Red-footed Falcon...a fantastic Falcon. The shocking deep blue colour of the males and the variegated females, so different from our own familiar Falcons. The unfamiliarity adds to the excitement as these summer visitors to eastern Europe and Asia are rare visitors to these Isles arriving here on passage with favourable winds. Sightings in both passage seasons but more likely to appear here in the Spring than the Autumn. What about their hunting behaviour? Compare with the four GB falcons first. Merlins perfect the low chase, Kestrels typically hover in search of prey, the Hobby tears through the sky after 'dragons' and hirundines and then there's the stoop of the Peregrine. Now, 'Red-foots', whose size and flight silhouette can be described as intermediate between that of the Kestrel and the Hobby, will hawk insects on the wing moving in circles like an unleashed clockwork toy. Alternatively, they may prefer to wait patiently then drop from a perch in search of insects, returning to the same perch or one nearby like an aggressive 'Spot Fly'.

News of a female appearing on a golf course south of Sheffield in May 1990 and showing very well, was our first chance to see this sought after rare Falcon. A hot sunny Sunday morning (27 May) just over the South Yorkshire/Derbyshire county border into Derbyshire at Unstone, Dronfield and the 'Red-foot' was working its way along the fence line by a path near the golf course. What I do remember is that at one stage it kept coming closer to the birders and wasn't fazed by its admirers. I took a few photos below and it was nice to get the subject matter in range of the 500mm Mirror Lens. You may have guessed the lens type from the doughnut rings.

Red-footed Falcon (female), nr Dronfield, Derbys. 27 May 1990

Seen a dozen more Red-footed Falcons here in GB all bar one in the Spring, the exception being an immature male present in Lincolnshire one August...and its underwing looked barred. However, the first one still ranks as the best, probably because it was my first sighting, but this combined with the fantastic views that allowed for a nice study of its behaviour and plumage. Was it an adult or (advanced) immature female?
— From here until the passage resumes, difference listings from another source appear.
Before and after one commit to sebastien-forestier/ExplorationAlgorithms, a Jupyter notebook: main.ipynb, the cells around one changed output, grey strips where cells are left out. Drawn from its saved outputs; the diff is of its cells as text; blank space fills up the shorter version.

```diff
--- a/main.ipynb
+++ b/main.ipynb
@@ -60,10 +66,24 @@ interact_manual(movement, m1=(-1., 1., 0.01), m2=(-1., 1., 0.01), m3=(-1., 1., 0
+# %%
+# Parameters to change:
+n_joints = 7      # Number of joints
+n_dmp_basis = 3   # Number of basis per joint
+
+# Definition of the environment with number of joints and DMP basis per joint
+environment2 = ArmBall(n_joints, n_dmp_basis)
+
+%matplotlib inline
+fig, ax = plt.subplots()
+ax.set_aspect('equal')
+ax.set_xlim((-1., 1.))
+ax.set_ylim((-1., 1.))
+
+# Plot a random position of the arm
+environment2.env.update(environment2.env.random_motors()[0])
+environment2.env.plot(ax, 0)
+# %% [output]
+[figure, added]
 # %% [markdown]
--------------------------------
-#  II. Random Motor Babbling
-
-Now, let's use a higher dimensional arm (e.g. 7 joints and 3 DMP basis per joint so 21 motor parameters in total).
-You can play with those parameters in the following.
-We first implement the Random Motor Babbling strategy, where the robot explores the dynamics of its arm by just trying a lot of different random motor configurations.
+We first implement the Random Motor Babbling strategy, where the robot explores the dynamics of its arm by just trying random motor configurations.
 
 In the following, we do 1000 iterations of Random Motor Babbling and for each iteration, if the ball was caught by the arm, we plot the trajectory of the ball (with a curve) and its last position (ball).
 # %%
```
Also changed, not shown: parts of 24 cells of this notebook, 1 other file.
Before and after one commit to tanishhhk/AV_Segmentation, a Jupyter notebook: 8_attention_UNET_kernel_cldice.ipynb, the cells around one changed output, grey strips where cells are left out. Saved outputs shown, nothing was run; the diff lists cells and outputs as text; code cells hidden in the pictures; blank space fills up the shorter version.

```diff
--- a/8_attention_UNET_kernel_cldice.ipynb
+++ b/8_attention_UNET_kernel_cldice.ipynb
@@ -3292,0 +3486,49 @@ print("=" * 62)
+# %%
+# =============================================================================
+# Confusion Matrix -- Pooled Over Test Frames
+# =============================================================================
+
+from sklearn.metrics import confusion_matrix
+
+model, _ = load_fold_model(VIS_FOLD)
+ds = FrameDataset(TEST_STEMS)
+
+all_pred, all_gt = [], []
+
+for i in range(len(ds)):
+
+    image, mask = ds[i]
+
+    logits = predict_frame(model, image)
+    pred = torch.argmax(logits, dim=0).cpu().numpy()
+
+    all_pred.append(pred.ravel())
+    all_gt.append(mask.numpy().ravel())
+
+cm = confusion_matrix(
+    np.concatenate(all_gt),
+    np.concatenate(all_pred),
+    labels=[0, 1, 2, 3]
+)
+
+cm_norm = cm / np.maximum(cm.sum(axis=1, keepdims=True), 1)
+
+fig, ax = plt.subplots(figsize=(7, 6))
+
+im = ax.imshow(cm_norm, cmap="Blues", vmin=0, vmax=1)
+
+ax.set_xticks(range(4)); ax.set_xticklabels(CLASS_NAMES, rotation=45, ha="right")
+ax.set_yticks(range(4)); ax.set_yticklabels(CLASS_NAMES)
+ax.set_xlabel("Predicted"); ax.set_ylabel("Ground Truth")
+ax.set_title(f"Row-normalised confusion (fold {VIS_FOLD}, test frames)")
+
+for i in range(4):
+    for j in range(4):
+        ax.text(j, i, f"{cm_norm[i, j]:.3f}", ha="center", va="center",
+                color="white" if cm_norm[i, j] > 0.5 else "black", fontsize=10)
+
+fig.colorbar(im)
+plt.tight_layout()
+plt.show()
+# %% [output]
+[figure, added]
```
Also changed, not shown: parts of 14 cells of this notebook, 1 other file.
Not the greatest of photos, it looks mature in the main but just about remember the presence of some brown amongst the blue upperwing feathers that may be discernible above.

Here's hoping for another irruption just like in Spring 1992.

Red-footed Falcon (male), Deeping Fen, Lincs. August 2003

Red-footed Falcon (female), Ingleby, Derbys. 24 May 2008

Red-footed Falcon (male), Rendlesham Forest, Suffolk. 04 May 2019

I've seen this species on a few occasions away from GB over on Cyprus, notably in Sep/Oct 2014 and October 2017.

In Sep/Oct 2014 there were many Red-footed Falcons staging in the southern coastal fields near Mandria, a favoured spot for them on autumn passage. Timing is crucial here, their appearance at and departure from a staging site can be unpredictable. I was lucky to share an amazing birding spectacle with other birders as it unfolded one afternoon. Scanning from the church by the coast around 30 Red-footed Falcons could be seen sat in the furrowed fields or hanging in the wind looking for food. Most being female or juveniles with a few adult males present as well. An impressive number but only when the birds were spooked did the true number reveal themselves with at least 200 airborne, a sight stretching back a mile or so towards the village.

Red-footed Falcons Mandria, Cyprus, Sep/Oct 2014

In Oct 2017 a dozen or so were present in the same fields near Mandria but at distance. In the evening, a few miles inland above Paphos Plain at Asprokremmos Dam, 4 Red-footed Falcons were hunting insects along the road leading in from the south, and barely above head height. A Hobby joined them and gave an excellent opportunity to study the two species hunting flights. The 'Red-foots' were unpredictable, each moving like like an unleashed flying clockwork toy whereas the Hobby curved out a regular flight path in search of the dragonflies on offer. It was easier to track onto the Hobby when trying to video the spectacle. Video footage from about half way in at Birding Cyprus (October 2017). Enjoy.